With a circular polarized antenna, the RF waves are transmitted in a circular movement, clockwise or counterclockwise. It offers a broader read field than linear polarized antennas, making it suitable for reading tags in different orientations. However, the read range may be slightly shorter.
Additionally, fixed RFID readers can use near-field or far-field antennas from manufacturers such as Times7 or MTI Wireless. Near-field antennas are designed for reading tags at close range, indoor, on small items or in tight spaces. Far-field antennas are designed for reading tags at longer ranges, typically up to several meters.
Yes, a limited number of handheld RFID readers support iOS. The external UHF reader requires a USB or Bluetooth connection to for reliable and accurate readings of RAIN RFID tags.

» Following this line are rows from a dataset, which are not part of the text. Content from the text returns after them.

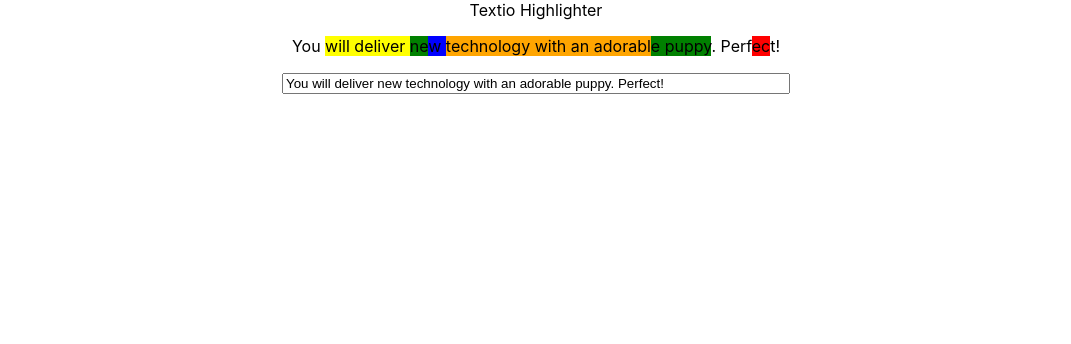
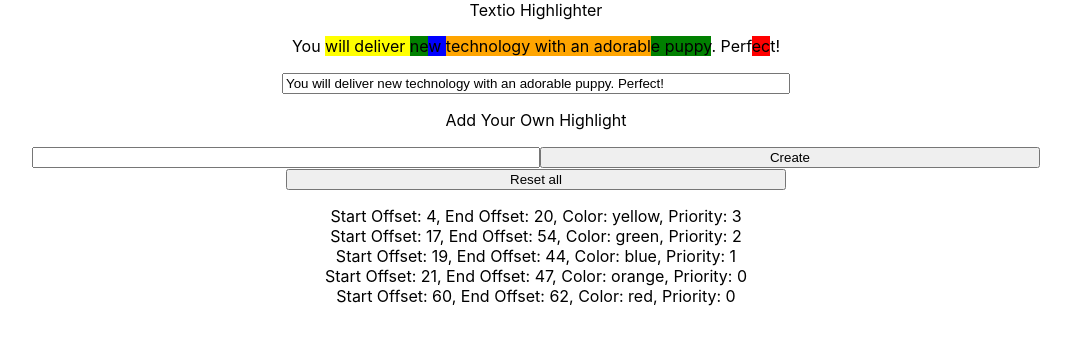
Before and after one commit to BrandiBalentine/highlighter-app, a React (Create React App) app: page / in a window 1280 px wide. Shown: the top 344 px of the page, without its empty margins (104-1175 px from the left). Built offline with nearby package versions, Linux system fonts and the light colour scheme.

Commit message:
add your own highlight

```diff
--- a/src/App.css
+++ b/src/App.css
@@ -30,7 +30,3 @@
     transform: rotate(360deg);
   }
 }
-
-input {
-  width: 500px;
-}
--- a/src/App.js
+++ b/src/App.js
@@ -6,23 +6,59 @@
 
   constructor(props) {
     super(props);
-    this.state = { text: defaultString, highlightedText: [] };
+    this.state = { text: defaultString,
+                   highlightedText: [],
+                   highlights: this.extractHighlights(defaultHighlights),
+                   newHighlight: '' };
     this.handleChange = this.handleChange.bind(this);
+    this.setNewHighlight = this.setNewHighlight.bind(this);
+    this.addHighlight = this.addHighlight.bind(this);
+    this.resetHighlights = this.resetHighlights.bind(this);
+    this.defaultHighlights = defaultHighlights;
   }
 
   componentDidMount() {
-    let fragments = this.createStringFragments(this.createNewHighlights(this.dataSort(defaultHighlights)));
+    let fragments = this.stringFragmentsFromHighlights(defaultHighlights);
     this.setState({ highlightedText: fragments});
   }
-
 
   handleChange(e) {
     this.setState({ text: e.target.value });
     this.setState({
       text: e.target.value
     }, () => {
-      let fragments = this.createStringFragments(this.createNewHighlights(this.dataSort(defaultHighlights)));
+      let fragments = this.stringFragmentsFromHighlights(defaultHighlights);
       this.setState({ highlightedText: fragments});
+    })
+  }
+
+  setNewHighlight(e) {
+    this.setState({ newHighlight: e.target.value });
+  }
+
+  resetHighlights() {
+    this.setState({ highlights: [] });
+  }
+
+  addHighlight() {
+    let highlightString = this.state.newHighlight.split(',');
+    let highlight = {startOffset: parseInt(highlightString[0]),
+                     endOffset: parseInt(highlightString[1]),
+                     color: highlightString[2],
+                     priority: parseInt(highlightString[3])};
+    this.defaultHighlights.push(highlight);
+    let fragments = this.stringFragmentsFromHighlights(this.defaultHighlights);
+    this.setState({ highlights: [...this.state.highlights, this.extractHighlights(this.createNewHighlights(this.defaultHighlights))] });
+    this.setState({ highlightedText: fragments});
+  }
+
+  stringFragmentsFromHighlights(highlights) {
+    return (this.createStringFragments(this.createNewHighlights(this.dataSort(highlights))));
+  }
+
+  extractHighlights(highlights) {
+    return highlights.map((highlight, index) => {
+      return React.createElement("li", {key: `highlight-${index}`}, `Start Offset: ${highlight.startOffset}, End Offset: ${highlight.endOffset}, Color: ${highlight.color}, Priority: ${highlight.priority}`);
     })
   }
 
@@ -65,13 +101,18 @@
       let existing = highlights[i - 1];
 
       if (current.startOffset >= existing.endOffset) { continue }
+      if (current.startOffset === existing.startOffset &&
+          current.endOffset === existing.endOffset &&
+          current.color === existing.color) {
+            highlights.splice(i, 1);
+            continue;
+          }
 
       let currentHasPriority = current.priority < existing.priority;
       let currentStartsSame = current.startOffset === existing.startOffset;
-      let currentEndsAfter = current.startOffset > existing.startOffset && current.endOffset > existing.endOffset;
-      let currentEndsBefore = current.startOffset > existing.startOffset && current.endOffset < existing.endOffset;
+      let currentEndsAfter = current.endOffset > existing.endOffset;
+      let currentEndsBefore = current.endOffset < existing.endOffset;
 
-      // current starts same
       if (currentStartsSame) {
         if (currentHasPriority) {
           if (current.endOffset > existing.endOffset) {
@@ -91,12 +132,13 @@
       }
 
       if (currentEndsAfter) {
-        tempHighlights.push(this.newHighlight(existing.startOffset, current.startOffset, existing));
         if (currentHasPriority) {
+          tempHighlights.push(this.newHighlight(existing.startOffset, current.startOffset, existing));
           tempHighlights.push(this.newHighlight(current.startOffset, existing.endOffset, current));
           tempHighlights.push(this.newHighlight(existing.endOffset, current.endOffset, current));
         } else {
-          tempHighlights.push(current);
+          tempHighlights.push(this.newHighlight(existing.startOffset, existing.endOffset, existing));
+          tempHighlights.push(this.newHighlight(existing.endOffset, current.endOffset, current));
         }
         highlights.splice(i - 1, 2, ...tempHighlights);
         return this.createNewHighlights(this.dataSort(highlights));
@@ -106,7 +148,7 @@
         if (currentHasPriority) {
           tempHighlights.push(this.newHighlight(existing.startOffset, current.startOffset, existing));
           tempHighlights.push(current);
-          tempHighlights.push(this.newHighlight(current.startOffset, existing.startOffset, existing));
+          tempHighlights.push(this.newHighlight(current.endOffset, existing.endOffset, existing));
           highlights.splice(i - 1, 2, ...tempHighlights);
           return this.createNewHighlights(this.dataSort(highlights));
         }
@@ -123,9 +165,29 @@
         <main>
           <p>{this.state.highlightedText}</p>
           <input
+            value={this.state.text}
             onChange={this.handleChange}
-            value={this.state.text}
           />
+          <div>
+            <p>Add Your Own Highlight</p>
+            <input
+              value={this.state.newHighlight}
+              onChange={this.setNewHighlight}
+            />
+            <input
+              type="submit"
+              onClick={this.addHighlight}
+              value="Create"
+            />
+          </div>
+          <div>
+            <input
+                type="submit"
+                onClick={this.resetHighlights}
+                value="Reset all"
+              />
+          </div>
+          <ul>{this.state.highlights}</ul>
         </main>
       </div>
     );
--- a/src/index.css
+++ b/src/index.css
@@ -12,3 +12,12 @@
   font-family: source-code-pro, Menlo, Monaco, Consolas, "Courier New",
     monospace;
 }
+
+input {
+  width: 500px;
+}
+
+ul {
+  list-style: none;
+  padding: 0;
+}
```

An NFC-enabled iOS or Android mobile phone can read NFC tags, a type of high-frequency RFID. The phone has a built-in Near Field Communication (NFC) chip that allows them to communicate with other NFC-enabled devices. The range of NFC reading is typically limited to a few centimeters.
All RFID Readers can both read and write data. Writing data is possible using specialized Read Write RFID tags, which contain an RFID chip featuring additional memory banks.
RFID systems for inventory management and asset tracking often necessitate writing data to RFID tags. Unique identification numbers, location information, and usage data are some examples. Other tracking systems, such as access control or product tracking, do not usually necessitate the modification of the data recorded on the tags.
With limited data entry capabilities, handheld RFID readers will find it difficult to write data to more than a few tags. A dedicated RFID reader writer can write large volumes of data rapidly and efficiently. Examples include RFID modules embedded into complex industrial processes, desktop RFID programmers with associated software, and RFID printers used for asset labeling in the field.
An RFID scanner is an RFID reader that features an additional optical module to read barcodes and QRcodes.
Unlike the RFID reader that can read multiple tags simultaneously and at distance, the barcode scanner still requires a clear line-of-sight and is limited to individual readings.
RFID scanners and barcode technology have distinct differences in terms of their functionalities. The key disparity lies in the need for human intervention, often referred to as “line of sight.” This concept pertains to the proximity between the operator and the labeled or tagged item being scanned or read.
In the case of barcode technology, operators must position their handheld scanners within the line of sight of the item to obtain an accurate read. This means that the operator needs to be physically close enough to visually observe and scan the barcode. On the other hand, RFID technology allows operators more flexibility by eliminating the limitation of line of sight. To collect data using RFID, operators only need to be within the range of the RFID tag. This means that they can gather data for any item within the read range without requiring physical proximity or direct visibility of the tag itself.
Moreover, RFID technology offers the advantage of reading multiple items simultaneously within its read range. This capability allows for efficient data collection without the need for operators to move from shelf to shelf physically. Conversely, barcode technology necessitates manual scanning of each individual item with the handheld scanner, making it a more time-consuming process when dealing with multiple items.
RAIN RFID tags from reputable manufacturers will fully operate with RFID UHF readers.
RFID tags selection will depend on the specific application and requirements, with size, read range, durability, and environment among the most critical factors to be considered.
It is important to choose tags that are compatible with the handheld reader and can be easily integrated into the existing RFID system.